In the final round-robin match at The O2, Zverev handled the pressure of the win-and-in situation by defeating Daniil Medvedev, 6-4, 7-6 (4), on Friday evening in London. As a result, the 22-year-old dashed Rafael Nadal’s hopes of winning the event for the first time, and set a semifinal meeting with Dominic Thiem. The Austrian leads their head-to-head series 5-2 and claimed their lone indoor hard-court encounter in 2017 at Rotterdam.
"He had nothing to lose. For me, it was a must-win situation to go through," Zverev said on-court afterwards. "He's probably been the best player in the world over the summer. I played two great matches [this week]. I still got to improve. It doesn't get easier now."

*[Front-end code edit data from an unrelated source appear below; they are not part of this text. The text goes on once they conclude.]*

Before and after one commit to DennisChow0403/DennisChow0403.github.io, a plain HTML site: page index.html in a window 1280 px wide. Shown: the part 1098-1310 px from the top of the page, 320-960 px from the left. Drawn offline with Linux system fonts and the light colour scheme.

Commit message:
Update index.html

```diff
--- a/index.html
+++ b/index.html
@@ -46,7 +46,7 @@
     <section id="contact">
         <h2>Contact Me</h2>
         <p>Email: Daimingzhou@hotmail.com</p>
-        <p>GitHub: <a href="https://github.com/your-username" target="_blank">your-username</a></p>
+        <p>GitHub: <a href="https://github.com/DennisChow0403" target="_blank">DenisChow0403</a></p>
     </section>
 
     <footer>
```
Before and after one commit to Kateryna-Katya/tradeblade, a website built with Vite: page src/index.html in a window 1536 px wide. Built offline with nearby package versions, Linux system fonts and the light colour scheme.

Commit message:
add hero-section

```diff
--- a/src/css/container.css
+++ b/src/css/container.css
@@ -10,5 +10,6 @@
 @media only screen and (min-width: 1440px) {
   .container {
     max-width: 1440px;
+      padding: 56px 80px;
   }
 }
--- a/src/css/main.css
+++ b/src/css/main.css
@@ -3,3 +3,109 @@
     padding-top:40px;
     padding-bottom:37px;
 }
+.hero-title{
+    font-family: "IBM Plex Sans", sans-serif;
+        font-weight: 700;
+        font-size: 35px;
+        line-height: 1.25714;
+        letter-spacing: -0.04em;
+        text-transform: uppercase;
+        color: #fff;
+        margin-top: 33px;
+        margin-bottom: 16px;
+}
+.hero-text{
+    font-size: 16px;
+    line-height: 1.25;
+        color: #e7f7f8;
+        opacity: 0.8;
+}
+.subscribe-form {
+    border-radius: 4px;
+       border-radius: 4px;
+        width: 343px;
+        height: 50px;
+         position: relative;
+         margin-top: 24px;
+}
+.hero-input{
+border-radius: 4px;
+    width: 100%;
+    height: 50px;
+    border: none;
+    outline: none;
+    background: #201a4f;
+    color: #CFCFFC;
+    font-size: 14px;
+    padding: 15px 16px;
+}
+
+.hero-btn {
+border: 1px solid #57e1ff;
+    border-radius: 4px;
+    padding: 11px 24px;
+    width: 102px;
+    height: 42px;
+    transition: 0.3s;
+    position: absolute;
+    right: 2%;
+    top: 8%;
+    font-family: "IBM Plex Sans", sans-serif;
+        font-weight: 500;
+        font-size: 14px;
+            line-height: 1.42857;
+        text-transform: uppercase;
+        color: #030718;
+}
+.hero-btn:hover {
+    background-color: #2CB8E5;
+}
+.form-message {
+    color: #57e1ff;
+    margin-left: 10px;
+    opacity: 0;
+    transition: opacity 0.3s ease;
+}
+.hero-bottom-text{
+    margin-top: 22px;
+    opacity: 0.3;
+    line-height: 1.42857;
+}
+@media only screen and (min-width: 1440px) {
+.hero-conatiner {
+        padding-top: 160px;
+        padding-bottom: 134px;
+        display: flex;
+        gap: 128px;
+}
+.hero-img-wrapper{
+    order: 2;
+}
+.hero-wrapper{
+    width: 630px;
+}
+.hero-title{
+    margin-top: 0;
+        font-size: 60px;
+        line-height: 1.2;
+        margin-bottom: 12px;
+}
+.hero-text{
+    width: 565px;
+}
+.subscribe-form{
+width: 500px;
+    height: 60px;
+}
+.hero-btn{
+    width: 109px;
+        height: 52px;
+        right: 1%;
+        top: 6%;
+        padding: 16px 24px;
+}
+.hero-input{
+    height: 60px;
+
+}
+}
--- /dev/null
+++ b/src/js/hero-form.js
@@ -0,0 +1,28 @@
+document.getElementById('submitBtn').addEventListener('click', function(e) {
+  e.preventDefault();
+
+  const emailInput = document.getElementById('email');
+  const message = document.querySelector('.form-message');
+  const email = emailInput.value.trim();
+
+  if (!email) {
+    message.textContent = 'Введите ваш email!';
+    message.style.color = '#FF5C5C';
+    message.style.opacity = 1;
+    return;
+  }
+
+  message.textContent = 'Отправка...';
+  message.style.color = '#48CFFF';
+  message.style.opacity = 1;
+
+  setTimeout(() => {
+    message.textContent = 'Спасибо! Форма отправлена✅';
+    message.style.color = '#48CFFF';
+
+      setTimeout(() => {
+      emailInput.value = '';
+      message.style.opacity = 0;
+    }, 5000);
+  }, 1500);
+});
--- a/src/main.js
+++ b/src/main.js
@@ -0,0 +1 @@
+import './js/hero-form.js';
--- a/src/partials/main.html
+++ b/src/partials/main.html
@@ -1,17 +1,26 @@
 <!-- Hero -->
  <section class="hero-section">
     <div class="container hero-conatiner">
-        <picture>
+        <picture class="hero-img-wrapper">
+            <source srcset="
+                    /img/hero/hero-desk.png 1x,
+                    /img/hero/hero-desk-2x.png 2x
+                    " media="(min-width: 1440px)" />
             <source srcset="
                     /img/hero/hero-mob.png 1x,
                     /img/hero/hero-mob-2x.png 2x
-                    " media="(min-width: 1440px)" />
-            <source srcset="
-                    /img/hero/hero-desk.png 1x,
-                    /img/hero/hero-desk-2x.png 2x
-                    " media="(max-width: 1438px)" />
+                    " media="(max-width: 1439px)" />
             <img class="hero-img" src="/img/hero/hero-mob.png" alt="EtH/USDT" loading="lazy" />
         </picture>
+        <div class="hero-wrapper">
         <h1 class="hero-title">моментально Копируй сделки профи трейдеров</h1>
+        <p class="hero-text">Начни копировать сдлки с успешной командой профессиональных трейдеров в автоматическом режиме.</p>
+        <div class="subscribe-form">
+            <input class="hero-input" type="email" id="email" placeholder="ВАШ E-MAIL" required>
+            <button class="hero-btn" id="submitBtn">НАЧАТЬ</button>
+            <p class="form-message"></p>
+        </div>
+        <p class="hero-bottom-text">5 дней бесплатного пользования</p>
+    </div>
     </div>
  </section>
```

Last month, Medvedev took down Zverev in the Shanghai final to cap off a remarkable stretch of contesting six successive hard-court finals. It was the first time Zverev had lost to the Russian in five meetings, though he admitted Medvedev was a far superior version of himself.
Medvedev entered Friday’s clash with three straight losses and started poorly, relinquishing the lone break point of the set with a forehand error in the opening game. Zverev showed few signs of nerves, and other than a slight lapse in concentration at 5-4, was composed as he powered his way to a one-set lead with a barrage of first serve rockets.
Both players continued to befuddle the returner, as service games zipped by in the second set. After double faulting with an aggressive second serve at 4-4, 30-30, Medvedev brought what he displayed all summer long—pinpoint accuracy and unapologetic freedom—to ensure the match prolonged. Zverev showed a willingness to come forward with Medvedev maintaining a position well behind the baseline, a tactic that was effective throughout the battle.
In the tiebreaker, Medvedev secured the first mini break with a terrific backhand lob, but incorrectly stopped play to challenge on the ensuing point. Zverev got a second dose of help when the world No. 4 pushed a serve long to fall behind 5-3, and closed out the victory on his first match point.